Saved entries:
*** Block opens ***

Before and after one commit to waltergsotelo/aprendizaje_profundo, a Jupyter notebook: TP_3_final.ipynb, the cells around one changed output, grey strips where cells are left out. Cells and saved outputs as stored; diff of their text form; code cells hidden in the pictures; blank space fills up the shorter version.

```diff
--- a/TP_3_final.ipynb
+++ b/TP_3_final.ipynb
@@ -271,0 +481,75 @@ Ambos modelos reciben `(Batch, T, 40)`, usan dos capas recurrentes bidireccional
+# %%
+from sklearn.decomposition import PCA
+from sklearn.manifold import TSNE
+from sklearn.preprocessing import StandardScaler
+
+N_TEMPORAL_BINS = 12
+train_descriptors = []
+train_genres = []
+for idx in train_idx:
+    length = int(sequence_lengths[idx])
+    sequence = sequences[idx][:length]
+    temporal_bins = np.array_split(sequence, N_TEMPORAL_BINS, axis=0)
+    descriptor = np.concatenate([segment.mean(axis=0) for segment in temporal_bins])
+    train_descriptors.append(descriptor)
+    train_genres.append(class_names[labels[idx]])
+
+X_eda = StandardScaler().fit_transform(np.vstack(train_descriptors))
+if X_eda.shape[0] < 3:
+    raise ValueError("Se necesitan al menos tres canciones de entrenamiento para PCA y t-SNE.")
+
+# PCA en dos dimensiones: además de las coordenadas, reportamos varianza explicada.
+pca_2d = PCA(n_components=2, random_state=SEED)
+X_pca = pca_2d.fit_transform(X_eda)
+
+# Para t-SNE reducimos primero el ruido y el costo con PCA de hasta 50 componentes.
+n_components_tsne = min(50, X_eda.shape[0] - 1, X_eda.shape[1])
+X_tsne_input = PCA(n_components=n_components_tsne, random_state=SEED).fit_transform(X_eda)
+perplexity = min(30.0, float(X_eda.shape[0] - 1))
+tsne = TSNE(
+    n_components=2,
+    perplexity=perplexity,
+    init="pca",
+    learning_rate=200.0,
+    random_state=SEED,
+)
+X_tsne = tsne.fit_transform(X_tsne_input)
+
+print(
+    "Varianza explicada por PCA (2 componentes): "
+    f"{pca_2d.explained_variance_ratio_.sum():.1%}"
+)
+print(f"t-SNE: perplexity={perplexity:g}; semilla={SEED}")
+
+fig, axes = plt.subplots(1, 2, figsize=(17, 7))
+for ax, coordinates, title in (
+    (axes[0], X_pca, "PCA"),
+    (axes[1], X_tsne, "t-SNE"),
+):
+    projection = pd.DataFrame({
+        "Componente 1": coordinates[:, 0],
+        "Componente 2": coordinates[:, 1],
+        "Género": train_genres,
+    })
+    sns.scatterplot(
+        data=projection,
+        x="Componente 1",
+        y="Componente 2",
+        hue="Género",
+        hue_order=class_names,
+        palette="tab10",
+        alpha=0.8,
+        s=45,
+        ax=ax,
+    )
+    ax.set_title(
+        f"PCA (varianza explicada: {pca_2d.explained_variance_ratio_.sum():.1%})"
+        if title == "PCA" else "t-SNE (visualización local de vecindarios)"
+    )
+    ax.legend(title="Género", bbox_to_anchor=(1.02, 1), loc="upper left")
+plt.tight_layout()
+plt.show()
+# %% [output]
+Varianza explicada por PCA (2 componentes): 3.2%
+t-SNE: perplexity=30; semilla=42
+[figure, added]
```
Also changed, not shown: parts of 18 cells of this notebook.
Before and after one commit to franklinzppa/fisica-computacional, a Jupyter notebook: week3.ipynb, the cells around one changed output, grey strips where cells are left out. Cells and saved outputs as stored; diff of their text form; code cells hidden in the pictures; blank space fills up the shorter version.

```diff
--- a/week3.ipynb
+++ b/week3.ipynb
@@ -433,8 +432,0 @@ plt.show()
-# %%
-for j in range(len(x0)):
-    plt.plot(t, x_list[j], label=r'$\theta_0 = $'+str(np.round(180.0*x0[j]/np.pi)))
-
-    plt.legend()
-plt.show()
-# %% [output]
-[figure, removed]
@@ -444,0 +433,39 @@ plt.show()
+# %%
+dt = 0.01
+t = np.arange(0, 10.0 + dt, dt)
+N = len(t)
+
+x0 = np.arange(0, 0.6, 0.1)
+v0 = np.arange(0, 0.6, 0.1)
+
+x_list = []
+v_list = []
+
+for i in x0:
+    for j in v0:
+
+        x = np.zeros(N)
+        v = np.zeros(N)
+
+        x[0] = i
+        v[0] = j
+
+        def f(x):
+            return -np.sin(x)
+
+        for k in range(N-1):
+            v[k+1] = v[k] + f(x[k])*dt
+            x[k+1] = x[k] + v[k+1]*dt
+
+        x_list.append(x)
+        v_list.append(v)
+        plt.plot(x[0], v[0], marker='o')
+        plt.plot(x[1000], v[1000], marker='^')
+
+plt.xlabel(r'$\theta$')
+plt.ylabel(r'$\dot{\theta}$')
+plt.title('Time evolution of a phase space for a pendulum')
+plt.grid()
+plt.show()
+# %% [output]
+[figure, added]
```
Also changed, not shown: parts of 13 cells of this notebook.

*** Block closes ***

Set the entries above down once more, exactly as they stand.

◆ Completed exercise ◆
Before and after one commit to waltergsotelo/aprendizaje_profundo, a Jupyter notebook: TP_3_final.ipynb, the cells around one changed output, grey strips where cells are left out. Cells and saved outputs as stored; diff of their text form; code cells hidden in the pictures; blank space fills up the shorter version.

```diff
--- a/TP_3_final.ipynb
+++ b/TP_3_final.ipynb
@@ -271,0 +481,75 @@ Ambos modelos reciben `(Batch, T, 40)`, usan dos capas recurrentes bidireccional
+# %%
+from sklearn.decomposition import PCA
+from sklearn.manifold import TSNE
+from sklearn.preprocessing import StandardScaler
+
+N_TEMPORAL_BINS = 12
+train_descriptors = []
+train_genres = []
+for idx in train_idx:
+    length = int(sequence_lengths[idx])
+    sequence = sequences[idx][:length]
+    temporal_bins = np.array_split(sequence, N_TEMPORAL_BINS, axis=0)
+    descriptor = np.concatenate([segment.mean(axis=0) for segment in temporal_bins])
+    train_descriptors.append(descriptor)
+    train_genres.append(class_names[labels[idx]])
+
+X_eda = StandardScaler().fit_transform(np.vstack(train_descriptors))
+if X_eda.shape[0] < 3:
+    raise ValueError("Se necesitan al menos tres canciones de entrenamiento para PCA y t-SNE.")
+
+# PCA en dos dimensiones: además de las coordenadas, reportamos varianza explicada.
+pca_2d = PCA(n_components=2, random_state=SEED)
+X_pca = pca_2d.fit_transform(X_eda)
+
+# Para t-SNE reducimos primero el ruido y el costo con PCA de hasta 50 componentes.
+n_components_tsne = min(50, X_eda.shape[0] - 1, X_eda.shape[1])
+X_tsne_input = PCA(n_components=n_components_tsne, random_state=SEED).fit_transform(X_eda)
+perplexity = min(30.0, float(X_eda.shape[0] - 1))
+tsne = TSNE(
+    n_components=2,
+    perplexity=perplexity,
+    init="pca",
+    learning_rate=200.0,
+    random_state=SEED,
+)
+X_tsne = tsne.fit_transform(X_tsne_input)
+
+print(
+    "Varianza explicada por PCA (2 componentes): "
+    f"{pca_2d.explained_variance_ratio_.sum():.1%}"
+)
+print(f"t-SNE: perplexity={perplexity:g}; semilla={SEED}")
+
+fig, axes = plt.subplots(1, 2, figsize=(17, 7))
+for ax, coordinates, title in (
+    (axes[0], X_pca, "PCA"),
+    (axes[1], X_tsne, "t-SNE"),
+):
+    projection = pd.DataFrame({
+        "Componente 1": coordinates[:, 0],
+        "Componente 2": coordinates[:, 1],
+        "Género": train_genres,
+    })
+    sns.scatterplot(
+        data=projection,
+        x="Componente 1",
+        y="Componente 2",
+        hue="Género",
+        hue_order=class_names,
+        palette="tab10",
+        alpha=0.8,
+        s=45,
+        ax=ax,
+    )
+    ax.set_title(
+        f"PCA (varianza explicada: {pca_2d.explained_variance_ratio_.sum():.1%})"
+        if title == "PCA" else "t-SNE (visualización local de vecindarios)"
+    )
+    ax.legend(title="Género", bbox_to_anchor=(1.02, 1), loc="upper left")
+plt.tight_layout()
+plt.show()
+# %% [output]
+Varianza explicada por PCA (2 componentes): 3.2%
+t-SNE: perplexity=30; semilla=42
+[figure, added]
```
Also changed, not shown: parts of 18 cells of this notebook.
Before and after one commit to franklinzppa/fisica-computacional, a Jupyter notebook: week3.ipynb, the cells around one changed output, grey strips where cells are left out. Cells and saved outputs as stored; diff of their text form; code cells hidden in the pictures; blank space fills up the shorter version.

```diff
--- a/week3.ipynb
+++ b/week3.ipynb
@@ -433,8 +432,0 @@ plt.show()
-# %%
-for j in range(len(x0)):
-    plt.plot(t, x_list[j], label=r'$\theta_0 = $'+str(np.round(180.0*x0[j]/np.pi)))
-
-    plt.legend()
-plt.show()
-# %% [output]
-[figure, removed]
@@ -444,0 +433,39 @@ plt.show()
+# %%
+dt = 0.01
+t = np.arange(0, 10.0 + dt, dt)
+N = len(t)
+
+x0 = np.arange(0, 0.6, 0.1)
+v0 = np.arange(0, 0.6, 0.1)
+
+x_list = []
+v_list = []
+
+for i in x0:
+    for j in v0:
+
+        x = np.zeros(N)
+        v = np.zeros(N)
+
+        x[0] = i
+        v[0] = j
+
+        def f(x):
+            return -np.sin(x)
+
+        for k in range(N-1):
+            v[k+1] = v[k] + f(x[k])*dt
+            x[k+1] = x[k] + v[k+1]*dt
+
+        x_list.append(x)
+        v_list.append(v)
+        plt.plot(x[0], v[0], marker='o')
+        plt.plot(x[1000], v[1000], marker='^')
+
+plt.xlabel(r'$\theta$')
+plt.ylabel(r'$\dot{\theta}$')
+plt.title('Time evolution of a phase space for a pendulum')
+plt.grid()
+plt.show()
+# %% [output]
+[figure, added]
```
Also changed, not shown: parts of 13 cells of this notebook.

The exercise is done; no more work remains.